When you construct a whole, additional "story" to go with your practice, and are caught up in what the grand purpose is, or what the benefits are, or any kind of metaphysical debate, you lose sight of how simple the task at hand is: pay attention to your body, your thoughts, and your feelings.What gives our lives meaning? What gives our acts purpose? Of course, we all must answer these questions for ourselves. For many people, it may take a tragedy or a life-threatening experience to awaken in them the curiosity to formulate such questions. But once brought to consciousness, questions about meaning and purpose in our lives can become an unfailing compass and a reliable companion on the journey of discovery that mindfulness and compassion support. How do you embody your values and intentions? While thoughts and views may be the basis of all intentions, the actual action you take is important. Whenever possible, try to examine and label the motivations that underlie, and bring about, certain actions of the body, speech, and mind.

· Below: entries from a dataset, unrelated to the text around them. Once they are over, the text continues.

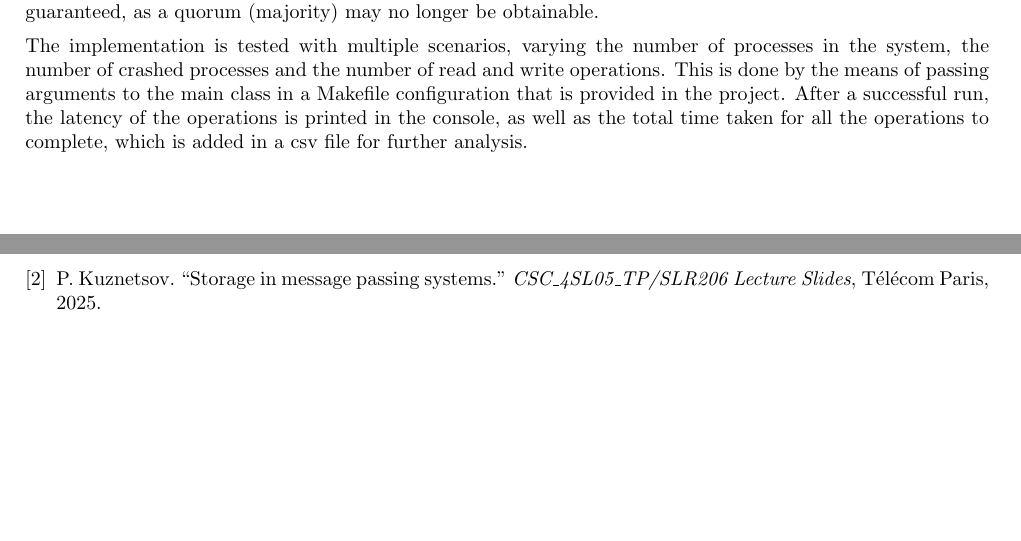
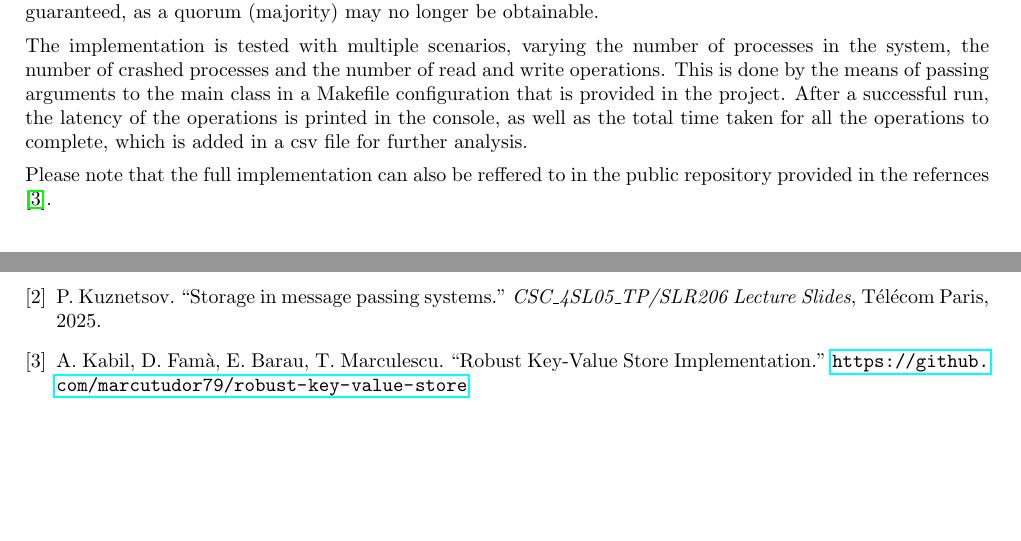
Before and after one commit to marcutudor79/robust-key-value-store, a LaTeX document (report/main.tex): two parts of pages 4 and 12 of 12, joined at a grey line, cut so that both start at the same text. Compiled offline with pdfLaTeX.

Commit message:
Add repository link in introduction and references

```diff
--- a/report/main.tex
+++ b/report/main.tex
@@ -111,6 +111,9 @@ the number of crashed processes and the number of read and write operations. Thi
 of passing arguments to the main class in a Makefile configuration that is provided in the project.
 After a successful run, the latency of the operations is printed in the console, as well as the total
 time taken for all the operations to complete, which is added in a csv file for further analysis.
+
+Please note that the full implementation can also be reffered to in the public repository provided
+in the refernces \cite{repository}.
 
 
 
@@ -542,5 +545,12 @@ P. Kuznetsov.
 ``Storage in message passing systems.''
 \textit{CSC\_4SL05\_TP/SLR206 Lecture Slides}, Télécom Paris, 2025.
 
+\bibitem{repository}
+A. Kabil, D. Famà, E. Barau, T. Marculescu.
+``Robust Key-Value Store Implementation.''
+\url{
+    https://github.com/marcutudor79/robust-key-value-store
+}
+
 \end{thebibliography}
 \end{document}
```
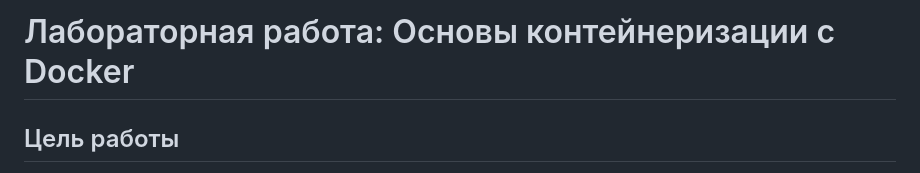
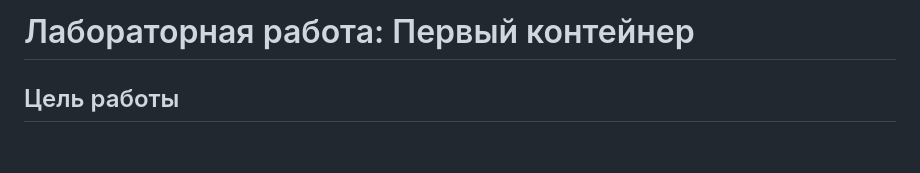
Before and after one commit to YarikRevazov/containers03, a Markdown page: README.md, the part around the change. Rendered like a GitHub page; blank space fills up the shorter version.

```diff
--- a/README.md
+++ b/README.md
@@ -1,4 +1,4 @@
-# Лабораторная работа: Основы контейнеризации с Docker
+# Лабораторная работа: Первый контейнер
 
 ## Цель работы
 В данной лабораторной работе я познакомился с основами контейнеризации, установил Docker Desktop, создал и запустил контейнер с простым веб-сайтом, а также научился управлять контейнерами.
```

This can be done for any range of actions, from the most mundane, routinized ones all the way to the most momentous and impactful. Was the action motivated by anger? Greed? Desire? Aversion? Labeling the motivating factor in this way contributes to increased mindfulness of the action itself, particularly in the earlier stages of the "lifecycle" of the action. When wrestling with particularly persistent negative mindstates, learn to take a moment to mentally recognize and label each of the specific emotions that you are feeling at the time. Too often, we acknowledge to ourselves that we are "in a rut," or "in a bad mood" for days at a time, but we don't take the extra effort to be mindful of the number of specific emotions that make up that more general feeling. Perhaps your "rut" at the time consists of boredom, loneliness, and anger. Recognizing and labeling each of these individually encourages us to be more mindful of not only the emotions themselves, but also the underlying causes that could potentially be uprooted. But that help doesn't have to come from a pill. It can come in many forms, including a book such as this.